In recent months, a group of researchers from the Netherlands has been working on a large multidisciplinary survey on scientific integrity at Dutch universities and research institutions: more than 40,000 researchers were invited to complete an online questionnaire on topics such as questionable practices and misconduct. The results, however, fell far short of initial ambitions, with only 15% of targeted participants having responded by the December 7 deadline.
Of 15 universities invited to collaborate in the study, only five agreed. Lex Bouter of Vrije Universiteit Amsterdam founded the initiative, and assured university leaders that the survey would not be used to rank misbehavior, but there were still concerns about the excessive emphasis on issues related to misconduct. “I thought it was biased,” Henk Kummeling, president of Utrecht University—one of the institutions that declined to participate—told the journal Science. “If you only ask for questionable research practices, you already know what you will get out of the survey.”

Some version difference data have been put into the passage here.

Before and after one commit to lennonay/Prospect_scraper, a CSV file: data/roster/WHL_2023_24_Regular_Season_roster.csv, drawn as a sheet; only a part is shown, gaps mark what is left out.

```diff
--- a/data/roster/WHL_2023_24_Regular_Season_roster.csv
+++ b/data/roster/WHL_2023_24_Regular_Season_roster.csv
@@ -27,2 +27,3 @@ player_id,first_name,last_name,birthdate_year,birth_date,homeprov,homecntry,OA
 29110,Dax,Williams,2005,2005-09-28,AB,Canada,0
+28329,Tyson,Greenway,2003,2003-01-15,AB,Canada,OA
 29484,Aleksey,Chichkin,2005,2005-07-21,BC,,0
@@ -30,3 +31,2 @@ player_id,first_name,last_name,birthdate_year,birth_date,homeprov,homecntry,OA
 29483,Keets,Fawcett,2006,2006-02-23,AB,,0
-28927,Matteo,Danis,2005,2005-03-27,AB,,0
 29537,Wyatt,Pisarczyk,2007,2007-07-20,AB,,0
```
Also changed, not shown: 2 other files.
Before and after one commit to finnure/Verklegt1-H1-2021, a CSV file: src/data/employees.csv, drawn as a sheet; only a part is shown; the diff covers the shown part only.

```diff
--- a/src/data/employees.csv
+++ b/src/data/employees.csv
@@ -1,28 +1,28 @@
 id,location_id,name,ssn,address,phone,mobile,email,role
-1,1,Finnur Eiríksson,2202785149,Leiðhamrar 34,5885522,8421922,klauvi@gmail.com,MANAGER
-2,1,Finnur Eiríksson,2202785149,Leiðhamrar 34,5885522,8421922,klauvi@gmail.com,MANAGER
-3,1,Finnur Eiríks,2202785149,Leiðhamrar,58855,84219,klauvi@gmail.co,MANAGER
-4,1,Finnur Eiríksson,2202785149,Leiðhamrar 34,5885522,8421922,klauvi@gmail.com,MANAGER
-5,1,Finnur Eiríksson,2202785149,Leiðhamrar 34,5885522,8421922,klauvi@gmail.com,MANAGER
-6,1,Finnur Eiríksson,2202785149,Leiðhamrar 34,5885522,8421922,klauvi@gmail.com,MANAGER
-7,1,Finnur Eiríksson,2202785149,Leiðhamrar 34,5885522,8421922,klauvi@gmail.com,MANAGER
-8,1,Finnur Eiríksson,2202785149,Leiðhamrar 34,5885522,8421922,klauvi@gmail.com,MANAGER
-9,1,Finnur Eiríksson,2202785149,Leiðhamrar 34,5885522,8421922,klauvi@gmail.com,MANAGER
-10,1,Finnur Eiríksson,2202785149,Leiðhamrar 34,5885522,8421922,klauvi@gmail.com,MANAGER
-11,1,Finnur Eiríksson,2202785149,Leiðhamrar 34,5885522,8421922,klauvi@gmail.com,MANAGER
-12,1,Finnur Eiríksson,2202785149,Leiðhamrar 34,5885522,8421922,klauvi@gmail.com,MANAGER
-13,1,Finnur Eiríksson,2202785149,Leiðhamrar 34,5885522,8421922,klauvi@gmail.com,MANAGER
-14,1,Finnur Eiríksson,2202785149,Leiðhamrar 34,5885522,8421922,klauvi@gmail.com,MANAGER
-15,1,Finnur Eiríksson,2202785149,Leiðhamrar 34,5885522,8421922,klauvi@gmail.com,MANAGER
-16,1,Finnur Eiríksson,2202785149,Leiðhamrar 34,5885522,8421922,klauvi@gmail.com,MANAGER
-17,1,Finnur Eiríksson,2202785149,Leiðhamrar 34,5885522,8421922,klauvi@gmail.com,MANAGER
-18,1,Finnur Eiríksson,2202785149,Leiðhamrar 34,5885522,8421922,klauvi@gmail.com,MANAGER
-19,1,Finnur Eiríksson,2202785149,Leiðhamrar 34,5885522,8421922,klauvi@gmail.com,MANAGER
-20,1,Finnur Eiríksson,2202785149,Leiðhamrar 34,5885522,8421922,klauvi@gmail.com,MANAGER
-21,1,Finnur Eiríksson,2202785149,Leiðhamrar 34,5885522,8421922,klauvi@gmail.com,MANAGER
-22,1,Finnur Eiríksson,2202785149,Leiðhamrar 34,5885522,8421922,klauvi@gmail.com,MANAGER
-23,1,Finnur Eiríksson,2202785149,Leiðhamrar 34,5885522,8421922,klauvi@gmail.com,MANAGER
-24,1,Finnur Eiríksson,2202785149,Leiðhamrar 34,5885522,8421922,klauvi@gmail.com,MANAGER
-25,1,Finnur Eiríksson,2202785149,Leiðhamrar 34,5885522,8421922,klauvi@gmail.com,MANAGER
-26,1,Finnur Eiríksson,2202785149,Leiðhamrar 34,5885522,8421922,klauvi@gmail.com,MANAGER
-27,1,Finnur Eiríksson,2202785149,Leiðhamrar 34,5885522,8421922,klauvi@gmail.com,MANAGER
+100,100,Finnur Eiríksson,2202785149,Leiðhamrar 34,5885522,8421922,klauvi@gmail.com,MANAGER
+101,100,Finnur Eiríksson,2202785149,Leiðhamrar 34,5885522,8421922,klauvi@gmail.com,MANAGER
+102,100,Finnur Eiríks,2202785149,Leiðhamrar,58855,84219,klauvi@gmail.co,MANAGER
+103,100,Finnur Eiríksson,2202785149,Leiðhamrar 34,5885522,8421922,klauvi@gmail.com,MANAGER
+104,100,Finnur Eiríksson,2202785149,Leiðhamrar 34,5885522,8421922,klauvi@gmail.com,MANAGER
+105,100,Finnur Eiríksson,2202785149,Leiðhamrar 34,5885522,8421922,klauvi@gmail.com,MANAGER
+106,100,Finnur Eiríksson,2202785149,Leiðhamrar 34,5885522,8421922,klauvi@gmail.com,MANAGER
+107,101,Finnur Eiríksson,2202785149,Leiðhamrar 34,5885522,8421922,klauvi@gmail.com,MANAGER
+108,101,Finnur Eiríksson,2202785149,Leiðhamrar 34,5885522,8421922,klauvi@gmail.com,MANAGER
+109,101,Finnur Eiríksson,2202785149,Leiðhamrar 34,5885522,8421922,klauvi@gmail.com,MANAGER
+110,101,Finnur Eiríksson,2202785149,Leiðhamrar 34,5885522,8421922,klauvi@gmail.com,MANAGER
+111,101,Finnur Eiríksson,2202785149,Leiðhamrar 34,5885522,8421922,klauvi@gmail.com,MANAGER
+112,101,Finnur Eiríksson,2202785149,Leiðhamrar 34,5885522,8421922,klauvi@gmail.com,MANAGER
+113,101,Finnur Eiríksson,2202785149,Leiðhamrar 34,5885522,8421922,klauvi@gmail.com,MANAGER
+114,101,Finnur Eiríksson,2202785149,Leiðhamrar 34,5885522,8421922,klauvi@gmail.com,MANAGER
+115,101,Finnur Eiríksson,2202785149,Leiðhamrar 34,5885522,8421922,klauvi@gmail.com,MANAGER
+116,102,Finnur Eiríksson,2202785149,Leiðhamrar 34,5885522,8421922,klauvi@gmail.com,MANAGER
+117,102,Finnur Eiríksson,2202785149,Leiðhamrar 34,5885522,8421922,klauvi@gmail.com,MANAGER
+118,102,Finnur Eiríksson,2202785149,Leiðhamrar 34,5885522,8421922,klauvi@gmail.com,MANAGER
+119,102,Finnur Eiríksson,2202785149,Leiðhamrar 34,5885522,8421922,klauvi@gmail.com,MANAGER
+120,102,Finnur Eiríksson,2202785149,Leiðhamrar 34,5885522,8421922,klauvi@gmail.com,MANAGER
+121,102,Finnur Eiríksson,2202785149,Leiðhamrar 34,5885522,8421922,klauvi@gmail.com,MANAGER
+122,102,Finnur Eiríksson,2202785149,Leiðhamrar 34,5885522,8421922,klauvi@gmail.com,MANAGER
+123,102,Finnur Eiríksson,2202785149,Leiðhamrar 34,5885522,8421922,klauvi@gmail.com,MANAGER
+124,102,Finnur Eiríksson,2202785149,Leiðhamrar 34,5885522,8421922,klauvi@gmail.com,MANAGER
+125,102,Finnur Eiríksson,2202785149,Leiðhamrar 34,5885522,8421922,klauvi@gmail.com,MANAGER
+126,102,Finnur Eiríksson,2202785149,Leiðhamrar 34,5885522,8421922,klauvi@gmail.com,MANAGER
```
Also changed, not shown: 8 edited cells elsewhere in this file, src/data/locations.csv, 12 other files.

The list of questions was expanded to try to make the study more palatable, adding subjects such as data sharing and open science, but the attempt to break down the resistance failed. Jeroen de Ridder, a philosopher of science at Vrije Universiteit Amsterdam with no involvement in the study, said he was disappointed with the snub and the lost opportunity to analyze problems related to scientific integrity in the country. He denies the survey has methodological flaws: “It is the most careful and thorough survey one could wish for,” he said.Republish